The rural ray-tracing model is a (deterministic) multipath propagation model, considering phenomena like multiple reflections and wave guiding effects in canyons is required to obtain accurate predictions of the signal level and the spatial channel impulse response.

The wave propagation in rural and suburban scenarios is often characterized by multi path propagation due to interactions (reflections, diffractions, scattering) at various obstacles (hills, buildings, towers). Simple empirical propagation models for these scenarios do either ignore the topography between transmitter and receiver (Hata-Okumura model, empirical two ray model) or they consider only the shadowing due to obstacles in the vertical plane (deterministic two ray model).

More sophisticated approaches include multiple diffractions in the vertical plane (knife edge diffraction models) or they compute the wave guiding around obstacles in 3D (dominant path model). All these prediction models listed above are focusing only on a single propagation path. But in reality there are very often more propagation paths between transmitter and receiver. And only the superposition of all these paths leads to an accurate prediction. Therefore, ray-tracing models are available for rural scenarios.

WinProp offers rural ray tracing (RRT), which analyzes rays and interactions only in the vertical plane between transmitter and receiver, and standard ray tracing (SRT), which performs full 3D ray tracing. Rural ray tracing takes a limited number of interactions into account, and may not reach all prediction points by itself. Therefore, it has been enhanced with additional knife edge diffraction to predict propagation results for remaining locations.


The approach of the rural ray-tracing model requires the conversion of the topography data (in pixel format) to a 3D vector data format. This step has to be made once for each scenario and can be done using the conversion functions included in WallMan. After conversion is done, the rural vector database is written to a file with the extension .tdv. This file has to be used to set up the rural simulation project if the rural ray-tracing should be used as propagation model.

The following data can be considered by the RRT model:
  • Topography: Topo maps must be converted from raster data to vector data using WallMan
  • Clutter/land usage: Clutter maps must be converted from raster data to vector data using WallMan
  • Vector objects: Additional vector objects (.idb files) can be added during the conversion using WallMan

Figure 1. Topography database in raster format (on the left) and topography database in vector format (to the right).

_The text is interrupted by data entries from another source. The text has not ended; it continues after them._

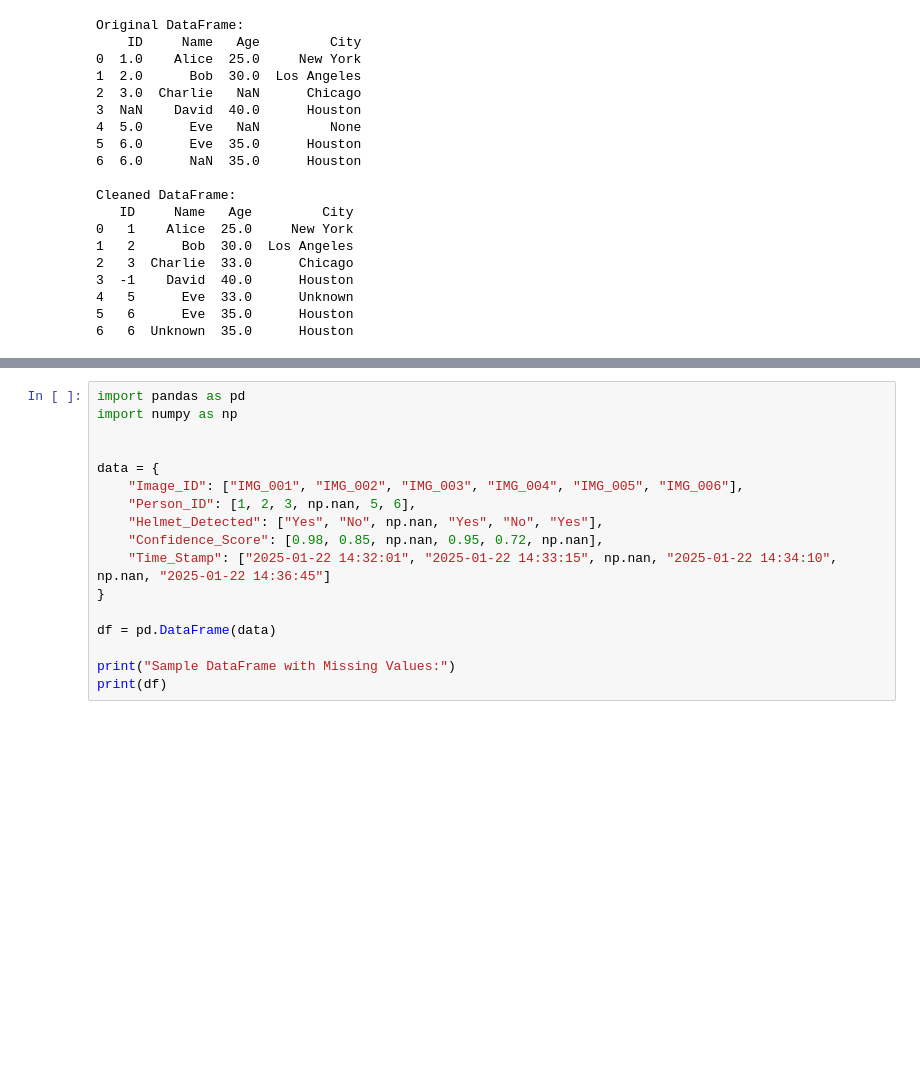
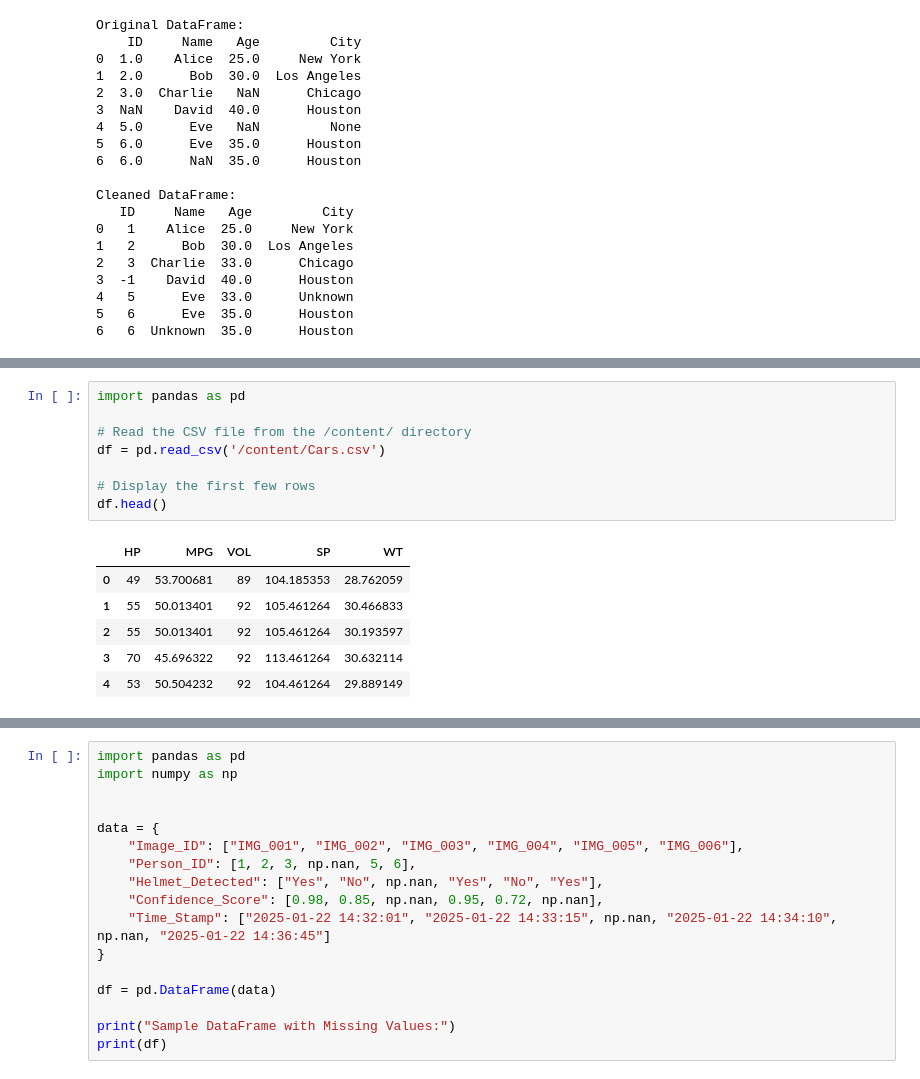
Before and after one commit to harsh-busam04/assignment_ml, a Jupyter notebook: untitled7.ipynb, the cells around one changed output, grey strips where cells are left out. Saved outputs shown, nothing was run; the diff lists cells and outputs as text; blank space fills up the shorter version.

```diff
--- a/untitled7.ipynb
+++ b/untitled7.ipynb
@@ -149,0 +88,15 @@ Cleaned DataFrame:
+# %%
+import pandas as pd
+
+# Read the CSV file from the /content/ directory
+df = pd.read_csv('/content/Cars.csv')
+
+# Display the first few rows
+df.head()
+# %% [output]
+|  | HP | MPG | VOL | SP | WT |
+| 0 | 49 | 53.700681 | 89 | 104.185353 | 28.762059 |
+| 1 | 55 | 50.013401 | 92 | 105.461264 | 30.466833 |
+| 2 | 55 | 50.013401 | 92 | 105.461264 | 30.193597 |
+| 3 | 70 | 45.696322 | 92 | 113.461264 | 30.632114 |
+| 4 | 53 | 50.504232 | 92 | 104.461264 | 29.889149 |
```
Also changed, not shown: parts of 7 cells of this notebook.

Consideration of Land Usage (Clutter) Data

The additional consideration of land usage (clutter) maps is of course also possible. Similar to the topographical data, the clutter maps are also converted from raster data to 3D vector data taking account the clutter heights and the electrical properties of the materials defined for each clutter class individually. This approach allows a real 3D representation of the land usage maps.

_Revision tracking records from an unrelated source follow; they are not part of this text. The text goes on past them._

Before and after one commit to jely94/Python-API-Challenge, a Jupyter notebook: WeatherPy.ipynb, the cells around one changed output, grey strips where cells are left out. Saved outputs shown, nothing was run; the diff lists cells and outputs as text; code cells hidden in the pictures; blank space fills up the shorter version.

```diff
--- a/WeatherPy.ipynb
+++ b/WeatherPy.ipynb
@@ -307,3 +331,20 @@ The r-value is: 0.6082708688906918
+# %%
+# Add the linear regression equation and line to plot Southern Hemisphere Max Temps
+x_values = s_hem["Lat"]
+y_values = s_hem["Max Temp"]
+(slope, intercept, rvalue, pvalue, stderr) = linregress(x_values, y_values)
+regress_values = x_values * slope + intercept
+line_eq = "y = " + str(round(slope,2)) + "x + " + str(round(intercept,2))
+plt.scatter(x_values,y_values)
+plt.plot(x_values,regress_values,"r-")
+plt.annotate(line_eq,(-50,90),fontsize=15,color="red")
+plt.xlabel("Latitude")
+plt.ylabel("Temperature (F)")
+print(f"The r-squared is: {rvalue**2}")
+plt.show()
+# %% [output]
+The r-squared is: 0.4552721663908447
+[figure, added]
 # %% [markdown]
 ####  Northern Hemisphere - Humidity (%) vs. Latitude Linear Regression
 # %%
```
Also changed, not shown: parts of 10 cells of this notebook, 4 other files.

Figure 2. Raster topography without display of land usage (on the left) and raster topography with land usage in vector format (to the right).

Additional Obstacles

Beyond topography and land usage also arbitrary 3D vector objects can be defined in the scenario to model buildings, towers. These obstacles can either be converted from CAD data or they can be drawn in 3D with WinProp's CAD tool WallMan into the vector database. Of course the material properties of each 3D obstacle can be defined individually. The vector objects have to be saved in a regular indoor database file (.idb) and can be additionally considered during the conversion of topo and clutter data into the WinProp file format.

Figure 3. Predicted propagation paths in time-variant environment (on the left) and predicted propagation paths with wire frame topography (to the right).